how to frogging knitting
Better Than Frogging: Sleeves by Interweave Editorial Staff

1.    Locate the mistake and mark it.

2.    Remove your needles from the project.

3.    Lay the project down flat on a table.

4.    Carefully pull the working yarn to undo your knitting. Do this slowly and gently, row by row.

5.    When you get to the row where the mistake is, continue to pull the thread. But do this one loop at a time. Insert your needle into the first loop under the “mistake row.” Pull the thread out of the next loop. Pick up the next loose loop.

Pull the thread out of the next loop. Pick up the next loose loop. Do this all the way across your project. Always make sure to keep your loops facing the correct direction.

6.    You are now ready to begin knitting again.

Method 2

In method 2, you will make a lifeline. The lifeline is a piece of yarn that is a totally different colour than your project. You thread the yarn through the stitches under the row where the mistake was made.

When you use this method, you will not have to watch for the mistake. And once the yarn has been ripped out; it is easier to insert your knitting needle without twisting stitches.

1.    Locate the mistake.

2.    Thread a tapestry needle with a different colour yarn.

3.    Use the needle and yarn to pick up the stitches (under the right leg) below the “mistake row.”  The yarn should stick out on both sides of your project. This is your safety line.

4.    Remove your needles from the project.

5.    Lay the project down flat on a table.

6.    Carefully pull the working yarn to undo your knitting. Do this slowly and gently, row by row until you get to the safety line.

7.    Insert the needle into the stitches where the safety line is located.

8.    Pull out the safety line.

9.    You are now ready to begin knitting again.

Method 3

In method 3, you will use your knitting needle in place of the lifeline. This method is a little harder than method 2 due to the fact it can be more difficult to fit the needle through the stitches.

1.    Locate the mistake.

2.    Use your knitting needle to pick up the stitches (under the right leg) below the “mistake row.” 

3.    Remove the top needle from the project.

4.    Lay the project down flat on a table.

5.    Carefully pull the working yarn to undo your knitting. Do this slowly and gently, row by row until you get to the needle you inserted into the row below the “mistake row”.

6.    You are now ready to begin knitting again.

Tinking Knitting

frogging knitting mistakes
Knit, frog, re-do by Spinnery

The tinking knitting method is the best method to use when you notice you made a mistake right away. In the tinking method, you are removing your knitting backward. And if you have not noticed yet, knit backward spells tink. 

1.    Locate the mistake and mark it.

2.    Carefully work backward, removing each stitch one at a time. To do this, take the tip of the left needle and put it in the stitch below the last stitch.

3.    Pull the stitch off.

4.    Tug gently on the working yarn to undo the stitch.

5.    Repeat steps 2-4 until you have removed the mistake.

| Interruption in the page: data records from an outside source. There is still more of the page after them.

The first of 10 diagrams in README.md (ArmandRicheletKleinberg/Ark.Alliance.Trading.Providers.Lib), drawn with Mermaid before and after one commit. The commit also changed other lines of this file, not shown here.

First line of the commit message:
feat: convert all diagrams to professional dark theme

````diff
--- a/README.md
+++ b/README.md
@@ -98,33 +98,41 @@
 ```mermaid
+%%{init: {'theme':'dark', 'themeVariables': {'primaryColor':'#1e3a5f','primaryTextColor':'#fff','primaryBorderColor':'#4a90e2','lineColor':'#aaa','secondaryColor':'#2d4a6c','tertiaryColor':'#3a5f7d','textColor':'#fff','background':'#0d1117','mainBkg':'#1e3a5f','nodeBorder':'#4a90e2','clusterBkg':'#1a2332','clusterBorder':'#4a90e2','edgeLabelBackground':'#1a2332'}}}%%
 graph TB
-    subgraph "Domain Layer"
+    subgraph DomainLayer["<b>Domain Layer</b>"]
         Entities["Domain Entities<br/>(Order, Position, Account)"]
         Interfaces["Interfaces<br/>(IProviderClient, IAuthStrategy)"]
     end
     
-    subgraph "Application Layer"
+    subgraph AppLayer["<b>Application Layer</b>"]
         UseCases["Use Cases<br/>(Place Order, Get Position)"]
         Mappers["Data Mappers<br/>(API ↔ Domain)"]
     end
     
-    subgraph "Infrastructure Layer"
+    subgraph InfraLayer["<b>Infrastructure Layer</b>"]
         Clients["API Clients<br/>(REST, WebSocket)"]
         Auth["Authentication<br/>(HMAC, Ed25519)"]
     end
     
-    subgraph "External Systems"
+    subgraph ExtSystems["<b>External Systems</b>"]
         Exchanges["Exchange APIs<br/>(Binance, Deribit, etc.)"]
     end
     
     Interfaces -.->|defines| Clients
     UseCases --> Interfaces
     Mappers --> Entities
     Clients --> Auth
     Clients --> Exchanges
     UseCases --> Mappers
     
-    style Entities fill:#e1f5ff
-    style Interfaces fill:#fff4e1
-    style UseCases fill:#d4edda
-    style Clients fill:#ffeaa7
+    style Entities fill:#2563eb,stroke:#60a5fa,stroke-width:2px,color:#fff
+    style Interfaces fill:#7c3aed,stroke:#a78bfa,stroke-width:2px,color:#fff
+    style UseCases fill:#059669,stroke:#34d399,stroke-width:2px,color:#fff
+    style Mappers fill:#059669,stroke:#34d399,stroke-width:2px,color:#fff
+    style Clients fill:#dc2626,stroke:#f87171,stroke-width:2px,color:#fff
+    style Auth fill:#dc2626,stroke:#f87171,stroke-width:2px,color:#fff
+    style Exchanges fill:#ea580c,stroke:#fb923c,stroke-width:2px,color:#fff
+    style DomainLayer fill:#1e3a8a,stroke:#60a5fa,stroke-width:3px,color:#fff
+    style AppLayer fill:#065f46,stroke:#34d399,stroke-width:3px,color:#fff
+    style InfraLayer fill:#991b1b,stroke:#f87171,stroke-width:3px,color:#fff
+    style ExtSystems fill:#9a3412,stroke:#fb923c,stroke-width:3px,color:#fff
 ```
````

6.    You are now ready to begin knitting again.

Tips to Avoid Knitting Mistakes

Making a mistake can be frustrating, and we all do it. But there are some things you can do to avoid knitting mistakes.

  • If you are tired or frustrated, take a break. When you are not in your right mind, it is easier to make a mistake.
  • Never stop knitting in the middle of a row. Always finish a row before you put it down.
  • Look at your work regularly so you can catch mistakes right away.
  • Pay attention to the type of yarn you are using. Different yarns have different conversions.
  • Weigh your yarn before you start your project. This way you will not run out.
  • Push each stitch up the needle to make sure they are not too tight.

How Does a Lifeline Save Your Stitches?

how to make a lifeline frogging knitting

Without a doubt, ripping or unknitting your work brings a lot of hassle. That’s why lifelines will save the day!

Lifelines are literally a yarn line that will help you to avoid too much ripping whenever there’s a mistake. It is more of a lock line in every knit row.

Through this, you can quickly determine where the mistake belongs, so you do not need to make any mark every time you are trying to trace it and fix it. So how do you put a lifeline on your knit projects? 

  1. First, you need a yarn needle and smooth yarn in it. Better if the yarn’s color is different from the color of your knit project so you can distinguish your lifeline right away.
  2. Run your yarn needle all throughout in a specific row and leave it there as you continue your work. 

And that’s how you put a lifeline. As long as you have this, there is no reason to rip your entire knitwork.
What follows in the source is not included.